● TASK TO CARRY OUT: Show every line of the data that includes the word "reducer".
════════════════
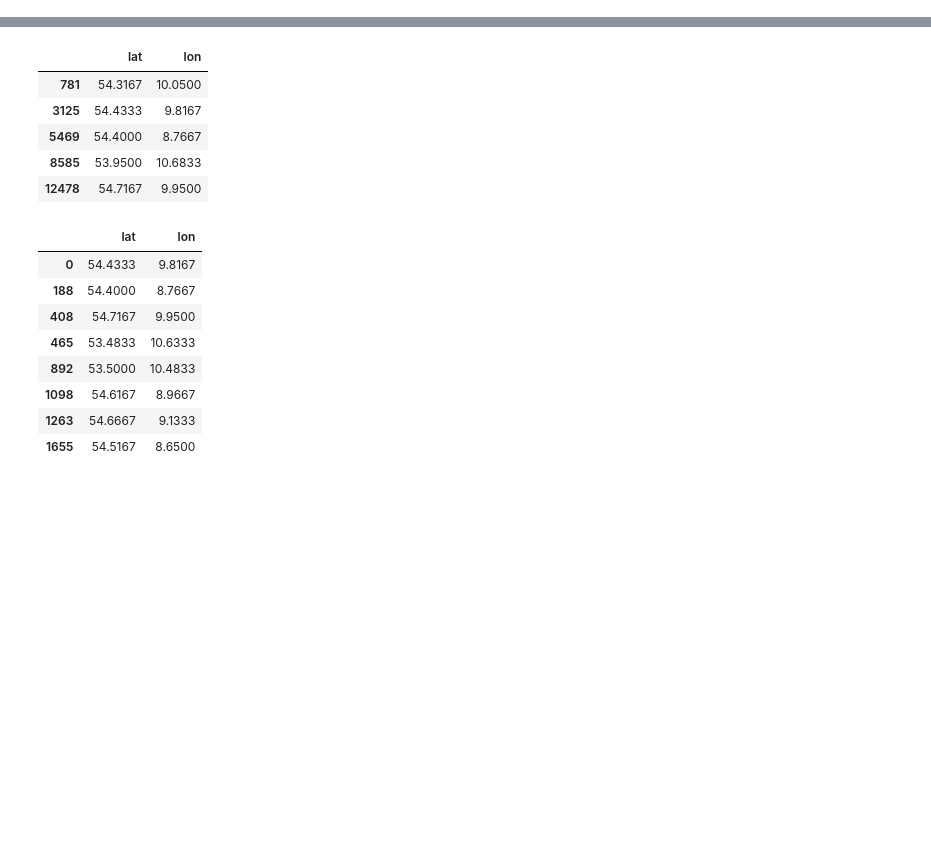
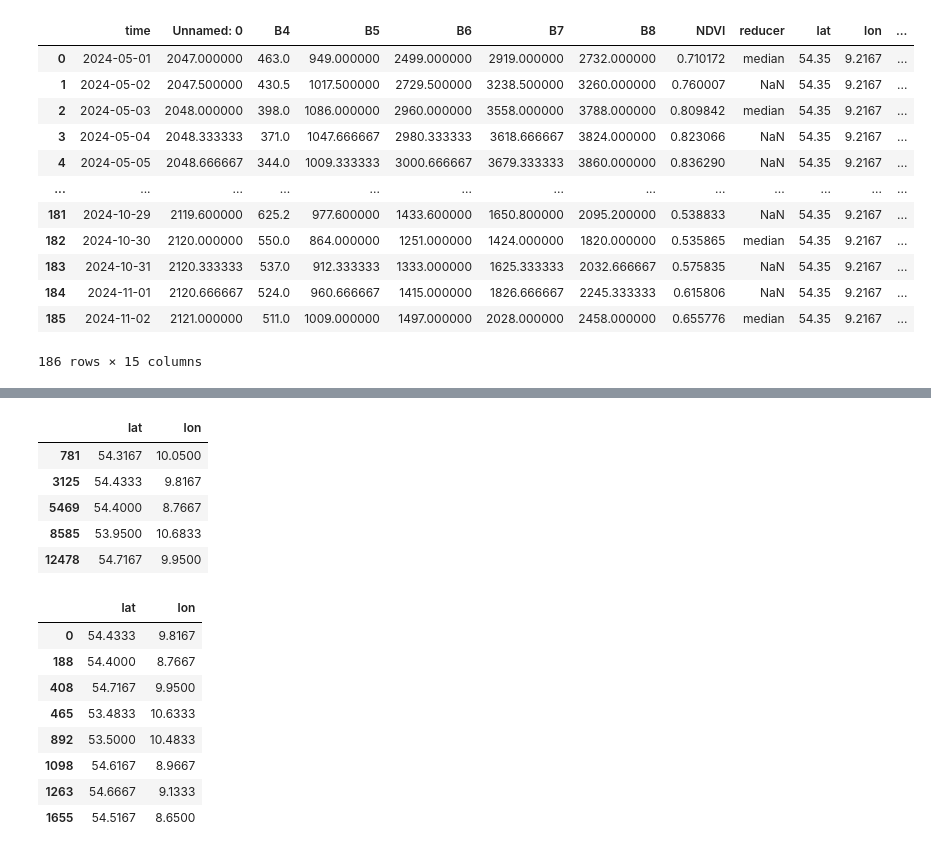
Before and after one commit to MartinP556/Satellite_Feature_Extraction, a Jupyter notebook: first_try_logit2.ipynb, the cells around one changed output, grey strips where cells are left out. Cells and saved outputs as stored; diff of their text form; code cells hidden in the pictures; blank space fills up the shorter version.

```diff
--- a/first_try_logit2.ipynb
+++ b/first_try_logit2.ipynb
@@ -21,0 +131,18 @@ from scipy.interpolate import make_smoothing_spline
+# %%
+for first_in_file in np.arange(0, 825, 25):
+    print(f'File {first_in_file}')
+    try:
+        ds = pd.read_csv(f'C:\\Users\\wlwc1989\\Documents\\Phenology_Test_Notebooks\\earth_engine_MP\\Saved_files\\Sentinel\\Germany\\satdata{first_in_file}.csv')
+    except:
+        continue
+    ds = ds.where(ds['NDVI'] != -9999).dropna()
+    ds = ds.where(ds['reducer'] == 'median').dropna()
+    ds['date'] = pd.to_datetime(ds['date'])
+    ds['year'] = ds['date'].dt.year
+    ds = data_cleaning.add_EOS_to_df(ds)
+    ds = data_cleaning.add_SOS_to_df(ds)
+    #ds['NDVI'] = normalized_difference(ds['median B4'], ds['median B8'])
+    if first_in_file == 0:
+        LSP_times, ds_interpolted = LSP_at_stations(ds, 2017, 2024, LSP_method='savgol')
+    else:
+        LSP_times = pd.concat([LSP_times, LSP_at_stations(ds, 2017, 2024, LSP_method='savgol')[0]], axis=0)
@@ -22,3 +183,19 @@ from scipy.interpolate import make_smoothing_spline
+# %%
+ds_interpolted
+# %% [output]
+|  | time | Unnamed: 0 | B4 | B5 | B6 | B7 | B8 | NDVI | reducer | lat | lon | ... |
+| 0 | 2024-05-01 | 2047.000000 | 463.0 | 949.000000 | 2499.000000 | 2919.000000 | 2732.000000 | 0.710172 | median | 54.35 | 9.2167 | ... |
+| 1 | 2024-05-02 | 2047.500000 | 430.5 | 1017.500000 | 2729.500000 | 3238.500000 | 3260.000000 | 0.760007 | NaN | 54.35 | 9.2167 | ... |
+| 2 | 2024-05-03 | 2048.000000 | 398.0 | 1086.000000 | 2960.000000 | 3558.000000 | 3788.000000 | 0.809842 | median | 54.35 | 9.2167 | ... |
+| 3 | 2024-05-04 | 2048.333333 | 371.0 | 1047.666667 | 2980.333333 | 3618.666667 | 3824.000000 | 0.823066 | NaN | 54.35 | 9.2167 | ... |
+| 4 | 2024-05-05 | 2048.666667 | 344.0 | 1009.333333 | 3000.666667 | 3679.333333 | 3860.000000 | 0.836290 | NaN | 54.35 | 9.2167 | ... |
+| ... | ... | ... | ... | ... | ... | ... | ... | ... | ... | ... | ... | ... |
+| 181 | 2024-10-29 | 2119.600000 | 625.2 | 977.600000 | 1433.600000 | 1650.800000 | 2095.200000 | 0.538833 | NaN | 54.35 | 9.2167 | ... |
+| 182 | 2024-10-30 | 2120.000000 | 550.0 | 864.000000 | 1251.000000 | 1424.000000 | 1820.000000 | 0.535865 | median | 54.35 | 9.2167 | ... |
+| 183 | 2024-10-31 | 2120.333333 | 537.0 | 912.333333 | 1333.000000 | 1625.333333 | 2032.666667 | 0.575835 | NaN | 54.35 | 9.2167 | ... |
+| 184 | 2024-11-01 | 2120.666667 | 524.0 | 960.666667 | 1415.000000 | 1826.666667 | 2245.333333 | 0.615806 | NaN | 54.35 | 9.2167 | ... |
+| 185 | 2024-11-02 | 2121.000000 | 511.0 | 1009.000000 | 1497.000000 | 2028.000000 | 2458.000000 | 0.655776 | median | 54.35 | 9.2167 | ... |
+186 rows × 15 columns
 # %%
 ds = pd.read_csv('C:\\Users\\wlwc1989\\Documents\\Phenology_Test_Notebooks\\earth_engine_MP\\Saved_files\\MODIS\\Kenya\\satdata0.csv')
 ds = data_cleaning.add_SOS_to_df(ds)
```
Also changed, not shown: parts of 20 cells of this notebook, 1 other file.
════════════════
● YOUR RESPONSE:
+    ds = ds.where(ds['reducer'] == 'median').dropna()
+|  | time | Unnamed: 0 | B4 | B5 | B6 | B7 | B8 | NDVI | reducer | lat | lon | ... |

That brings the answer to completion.